*** Opening Input for this task ***

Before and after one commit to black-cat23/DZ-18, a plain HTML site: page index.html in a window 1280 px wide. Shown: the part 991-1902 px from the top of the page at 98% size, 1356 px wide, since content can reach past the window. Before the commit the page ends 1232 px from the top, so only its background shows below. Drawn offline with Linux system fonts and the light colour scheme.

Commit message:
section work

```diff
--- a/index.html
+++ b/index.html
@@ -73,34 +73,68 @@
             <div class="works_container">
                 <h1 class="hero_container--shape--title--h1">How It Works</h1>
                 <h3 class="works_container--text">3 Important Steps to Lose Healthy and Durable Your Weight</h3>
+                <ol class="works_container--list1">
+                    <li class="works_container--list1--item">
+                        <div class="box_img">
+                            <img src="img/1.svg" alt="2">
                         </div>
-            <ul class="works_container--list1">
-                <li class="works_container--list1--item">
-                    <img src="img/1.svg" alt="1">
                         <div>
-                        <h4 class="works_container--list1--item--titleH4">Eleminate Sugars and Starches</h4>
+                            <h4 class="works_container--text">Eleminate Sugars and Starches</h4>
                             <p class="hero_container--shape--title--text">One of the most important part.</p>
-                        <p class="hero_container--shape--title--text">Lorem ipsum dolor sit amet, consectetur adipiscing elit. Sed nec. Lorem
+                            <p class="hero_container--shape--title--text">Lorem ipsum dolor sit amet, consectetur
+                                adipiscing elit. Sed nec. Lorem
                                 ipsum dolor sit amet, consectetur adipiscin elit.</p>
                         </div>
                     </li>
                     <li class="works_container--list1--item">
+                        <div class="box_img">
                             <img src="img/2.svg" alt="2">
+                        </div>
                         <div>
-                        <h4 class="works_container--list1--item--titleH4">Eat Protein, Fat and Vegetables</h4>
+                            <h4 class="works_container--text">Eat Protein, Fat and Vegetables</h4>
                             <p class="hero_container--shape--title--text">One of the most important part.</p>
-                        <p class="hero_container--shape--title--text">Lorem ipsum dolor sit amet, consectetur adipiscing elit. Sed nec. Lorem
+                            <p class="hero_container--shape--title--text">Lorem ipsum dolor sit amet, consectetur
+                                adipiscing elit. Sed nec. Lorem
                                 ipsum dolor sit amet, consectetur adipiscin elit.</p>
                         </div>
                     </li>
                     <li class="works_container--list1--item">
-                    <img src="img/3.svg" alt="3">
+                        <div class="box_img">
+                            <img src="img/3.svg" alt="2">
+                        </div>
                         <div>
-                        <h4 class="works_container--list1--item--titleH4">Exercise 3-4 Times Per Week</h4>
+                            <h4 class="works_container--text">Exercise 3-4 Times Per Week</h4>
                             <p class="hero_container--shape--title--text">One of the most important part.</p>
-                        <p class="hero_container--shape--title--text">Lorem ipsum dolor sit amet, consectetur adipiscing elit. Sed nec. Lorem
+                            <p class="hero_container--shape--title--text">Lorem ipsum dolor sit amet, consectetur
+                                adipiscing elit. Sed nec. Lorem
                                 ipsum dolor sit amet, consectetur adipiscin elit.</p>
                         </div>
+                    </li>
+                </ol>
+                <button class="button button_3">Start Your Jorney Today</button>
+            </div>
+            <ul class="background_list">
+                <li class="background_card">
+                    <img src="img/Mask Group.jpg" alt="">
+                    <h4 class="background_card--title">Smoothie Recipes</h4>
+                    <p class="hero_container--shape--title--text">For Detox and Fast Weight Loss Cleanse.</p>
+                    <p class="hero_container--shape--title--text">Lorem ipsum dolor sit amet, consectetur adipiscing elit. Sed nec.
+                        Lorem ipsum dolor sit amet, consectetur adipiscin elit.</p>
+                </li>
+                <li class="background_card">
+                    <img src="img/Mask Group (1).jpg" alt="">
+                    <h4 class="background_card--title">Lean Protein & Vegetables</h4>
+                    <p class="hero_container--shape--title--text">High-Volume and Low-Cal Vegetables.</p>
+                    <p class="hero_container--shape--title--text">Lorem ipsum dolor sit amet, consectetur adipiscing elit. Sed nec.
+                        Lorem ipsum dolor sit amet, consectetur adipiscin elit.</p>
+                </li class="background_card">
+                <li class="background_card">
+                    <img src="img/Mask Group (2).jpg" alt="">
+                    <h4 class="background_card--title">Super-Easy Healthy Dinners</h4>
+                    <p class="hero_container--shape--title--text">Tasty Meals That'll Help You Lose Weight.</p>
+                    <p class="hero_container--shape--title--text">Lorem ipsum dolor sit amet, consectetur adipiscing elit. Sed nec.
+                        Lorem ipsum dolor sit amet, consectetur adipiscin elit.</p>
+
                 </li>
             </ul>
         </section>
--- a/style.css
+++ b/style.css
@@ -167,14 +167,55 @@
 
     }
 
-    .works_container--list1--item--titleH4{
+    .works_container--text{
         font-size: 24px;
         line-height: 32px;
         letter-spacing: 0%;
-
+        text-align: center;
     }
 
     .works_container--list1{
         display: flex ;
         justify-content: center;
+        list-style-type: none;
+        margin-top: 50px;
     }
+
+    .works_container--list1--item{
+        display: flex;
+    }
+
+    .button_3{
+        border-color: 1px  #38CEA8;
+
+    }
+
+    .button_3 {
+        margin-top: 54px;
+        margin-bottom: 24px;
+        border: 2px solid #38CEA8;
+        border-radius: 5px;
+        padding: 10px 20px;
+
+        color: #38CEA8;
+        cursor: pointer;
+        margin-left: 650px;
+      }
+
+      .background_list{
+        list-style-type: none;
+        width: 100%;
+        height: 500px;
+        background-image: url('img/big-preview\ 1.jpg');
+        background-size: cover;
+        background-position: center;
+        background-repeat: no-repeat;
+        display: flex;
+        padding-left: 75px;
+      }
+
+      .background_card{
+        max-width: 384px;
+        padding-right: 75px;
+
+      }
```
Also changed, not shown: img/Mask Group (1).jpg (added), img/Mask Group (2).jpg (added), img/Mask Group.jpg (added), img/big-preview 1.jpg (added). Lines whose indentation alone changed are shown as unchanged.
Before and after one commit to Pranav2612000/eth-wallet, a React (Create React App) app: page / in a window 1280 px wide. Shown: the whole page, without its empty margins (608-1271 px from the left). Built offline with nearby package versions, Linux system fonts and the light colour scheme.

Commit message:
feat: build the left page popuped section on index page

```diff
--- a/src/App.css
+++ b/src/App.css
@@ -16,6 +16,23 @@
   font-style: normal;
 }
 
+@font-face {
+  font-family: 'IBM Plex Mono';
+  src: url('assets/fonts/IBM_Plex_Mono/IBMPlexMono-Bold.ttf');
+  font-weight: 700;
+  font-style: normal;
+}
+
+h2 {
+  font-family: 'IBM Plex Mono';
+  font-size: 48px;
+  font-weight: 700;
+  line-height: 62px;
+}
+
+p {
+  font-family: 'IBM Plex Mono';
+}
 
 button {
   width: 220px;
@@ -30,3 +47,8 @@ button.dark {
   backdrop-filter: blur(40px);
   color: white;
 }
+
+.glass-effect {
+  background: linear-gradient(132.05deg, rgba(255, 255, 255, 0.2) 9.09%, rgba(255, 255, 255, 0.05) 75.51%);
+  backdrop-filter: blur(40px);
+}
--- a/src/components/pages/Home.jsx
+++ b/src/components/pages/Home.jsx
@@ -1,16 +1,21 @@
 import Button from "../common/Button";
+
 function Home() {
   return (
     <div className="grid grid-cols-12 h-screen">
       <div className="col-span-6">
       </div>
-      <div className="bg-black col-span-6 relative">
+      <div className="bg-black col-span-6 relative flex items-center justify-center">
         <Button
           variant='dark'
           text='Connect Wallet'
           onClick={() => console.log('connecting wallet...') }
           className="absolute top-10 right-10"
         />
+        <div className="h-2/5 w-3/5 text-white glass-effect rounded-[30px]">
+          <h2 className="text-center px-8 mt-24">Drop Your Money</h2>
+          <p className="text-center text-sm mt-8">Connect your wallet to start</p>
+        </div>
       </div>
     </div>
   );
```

*** Closing Input for this task ***

Your response must repeat all of the material above exactly.

Before and after one commit to black-cat23/DZ-18, a plain HTML site: page index.html in a window 1280 px wide. Shown: the part 991-1902 px from the top of the page at 98% size, 1356 px wide, since content can reach past the window. Before the commit the page ends 1232 px from the top, so only its background shows below. Drawn offline with Linux system fonts and the light colour scheme.

Commit message:
section work

```diff
--- a/index.html
+++ b/index.html
@@ -73,34 +73,68 @@
             <div class="works_container">
                 <h1 class="hero_container--shape--title--h1">How It Works</h1>
                 <h3 class="works_container--text">3 Important Steps to Lose Healthy and Durable Your Weight</h3>
+                <ol class="works_container--list1">
+                    <li class="works_container--list1--item">
+                        <div class="box_img">
+                            <img src="img/1.svg" alt="2">
                         </div>
-            <ul class="works_container--list1">
-                <li class="works_container--list1--item">
-                    <img src="img/1.svg" alt="1">
                         <div>
-                        <h4 class="works_container--list1--item--titleH4">Eleminate Sugars and Starches</h4>
+                            <h4 class="works_container--text">Eleminate Sugars and Starches</h4>
                             <p class="hero_container--shape--title--text">One of the most important part.</p>
-                        <p class="hero_container--shape--title--text">Lorem ipsum dolor sit amet, consectetur adipiscing elit. Sed nec. Lorem
+                            <p class="hero_container--shape--title--text">Lorem ipsum dolor sit amet, consectetur
+                                adipiscing elit. Sed nec. Lorem
                                 ipsum dolor sit amet, consectetur adipiscin elit.</p>
                         </div>
                     </li>
                     <li class="works_container--list1--item">
+                        <div class="box_img">
                             <img src="img/2.svg" alt="2">
+                        </div>
                         <div>
-                        <h4 class="works_container--list1--item--titleH4">Eat Protein, Fat and Vegetables</h4>
+                            <h4 class="works_container--text">Eat Protein, Fat and Vegetables</h4>
                             <p class="hero_container--shape--title--text">One of the most important part.</p>
-                        <p class="hero_container--shape--title--text">Lorem ipsum dolor sit amet, consectetur adipiscing elit. Sed nec. Lorem
+                            <p class="hero_container--shape--title--text">Lorem ipsum dolor sit amet, consectetur
+                                adipiscing elit. Sed nec. Lorem
                                 ipsum dolor sit amet, consectetur adipiscin elit.</p>
                         </div>
                     </li>
                     <li class="works_container--list1--item">
-                    <img src="img/3.svg" alt="3">
+                        <div class="box_img">
+                            <img src="img/3.svg" alt="2">
+                        </div>
                         <div>
-                        <h4 class="works_container--list1--item--titleH4">Exercise 3-4 Times Per Week</h4>
+                            <h4 class="works_container--text">Exercise 3-4 Times Per Week</h4>
                             <p class="hero_container--shape--title--text">One of the most important part.</p>
-                        <p class="hero_container--shape--title--text">Lorem ipsum dolor sit amet, consectetur adipiscing elit. Sed nec. Lorem
+                            <p class="hero_container--shape--title--text">Lorem ipsum dolor sit amet, consectetur
+                                adipiscing elit. Sed nec. Lorem
                                 ipsum dolor sit amet, consectetur adipiscin elit.</p>
                         </div>
+                    </li>
+                </ol>
+                <button class="button button_3">Start Your Jorney Today</button>
+            </div>
+            <ul class="background_list">
+                <li class="background_card">
+                    <img src="img/Mask Group.jpg" alt="">
+                    <h4 class="background_card--title">Smoothie Recipes</h4>
+                    <p class="hero_container--shape--title--text">For Detox and Fast Weight Loss Cleanse.</p>
+                    <p class="hero_container--shape--title--text">Lorem ipsum dolor sit amet, consectetur adipiscing elit. Sed nec.
+                        Lorem ipsum dolor sit amet, consectetur adipiscin elit.</p>
+                </li>
+                <li class="background_card">
+                    <img src="img/Mask Group (1).jpg" alt="">
+                    <h4 class="background_card--title">Lean Protein & Vegetables</h4>
+                    <p class="hero_container--shape--title--text">High-Volume and Low-Cal Vegetables.</p>
+                    <p class="hero_container--shape--title--text">Lorem ipsum dolor sit amet, consectetur adipiscing elit. Sed nec.
+                        Lorem ipsum dolor sit amet, consectetur adipiscin elit.</p>
+                </li class="background_card">
+                <li class="background_card">
+                    <img src="img/Mask Group (2).jpg" alt="">
+                    <h4 class="background_card--title">Super-Easy Healthy Dinners</h4>
+                    <p class="hero_container--shape--title--text">Tasty Meals That'll Help You Lose Weight.</p>
+                    <p class="hero_container--shape--title--text">Lorem ipsum dolor sit amet, consectetur adipiscing elit. Sed nec.
+                        Lorem ipsum dolor sit amet, consectetur adipiscin elit.</p>
+
                 </li>
             </ul>
         </section>
--- a/style.css
+++ b/style.css
@@ -167,14 +167,55 @@
 
     }
 
-    .works_container--list1--item--titleH4{
+    .works_container--text{
         font-size: 24px;
         line-height: 32px;
         letter-spacing: 0%;
-
+        text-align: center;
     }
 
     .works_container--list1{
         display: flex ;
         justify-content: center;
+        list-style-type: none;
+        margin-top: 50px;
     }
+
+    .works_container--list1--item{
+        display: flex;
+    }
+
+    .button_3{
+        border-color: 1px  #38CEA8;
+
+    }
+
+    .button_3 {
+        margin-top: 54px;
+        margin-bottom: 24px;
+        border: 2px solid #38CEA8;
+        border-radius: 5px;
+        padding: 10px 20px;
+
+        color: #38CEA8;
+        cursor: pointer;
+        margin-left: 650px;
+      }
+
+      .background_list{
+        list-style-type: none;
+        width: 100%;
+        height: 500px;
+        background-image: url('img/big-preview\ 1.jpg');
+        background-size: cover;
+        background-position: center;
+        background-repeat: no-repeat;
+        display: flex;
+        padding-left: 75px;
+      }
+
+      .background_card{
+        max-width: 384px;
+        padding-right: 75px;
+
+      }
```
Also changed, not shown: img/Mask Group (1).jpg (added), img/Mask Group (2).jpg (added), img/Mask Group.jpg (added), img/big-preview 1.jpg (added). Lines whose indentation alone changed are shown as unchanged.
Before and after one commit to Pranav2612000/eth-wallet, a React (Create React App) app: page / in a window 1280 px wide. Shown: the whole page, without its empty margins (608-1271 px from the left). Built offline with nearby package versions, Linux system fonts and the light colour scheme.

Commit message:
feat: build the left page popuped section on index page

```diff
--- a/src/App.css
+++ b/src/App.css
@@ -16,6 +16,23 @@
   font-style: normal;
 }
 
+@font-face {
+  font-family: 'IBM Plex Mono';
+  src: url('assets/fonts/IBM_Plex_Mono/IBMPlexMono-Bold.ttf');
+  font-weight: 700;
+  font-style: normal;
+}
+
+h2 {
+  font-family: 'IBM Plex Mono';
+  font-size: 48px;
+  font-weight: 700;
+  line-height: 62px;
+}
+
+p {
+  font-family: 'IBM Plex Mono';
+}
 
 button {
   width: 220px;
@@ -30,3 +47,8 @@ button.dark {
   backdrop-filter: blur(40px);
   color: white;
 }
+
+.glass-effect {
+  background: linear-gradient(132.05deg, rgba(255, 255, 255, 0.2) 9.09%, rgba(255, 255, 255, 0.05) 75.51%);
+  backdrop-filter: blur(40px);
+}
--- a/src/components/pages/Home.jsx
+++ b/src/components/pages/Home.jsx
@@ -1,16 +1,21 @@
 import Button from "../common/Button";
+
 function Home() {
   return (
     <div className="grid grid-cols-12 h-screen">
       <div className="col-span-6">
       </div>
-      <div className="bg-black col-span-6 relative">
+      <div className="bg-black col-span-6 relative flex items-center justify-center">
         <Button
           variant='dark'
           text='Connect Wallet'
           onClick={() => console.log('connecting wallet...') }
           className="absolute top-10 right-10"
         />
+        <div className="h-2/5 w-3/5 text-white glass-effect rounded-[30px]">
+          <h2 className="text-center px-8 mt-24">Drop Your Money</h2>
+          <p className="text-center text-sm mt-8">Connect your wallet to start</p>
+        </div>
       </div>
     </div>
   );
```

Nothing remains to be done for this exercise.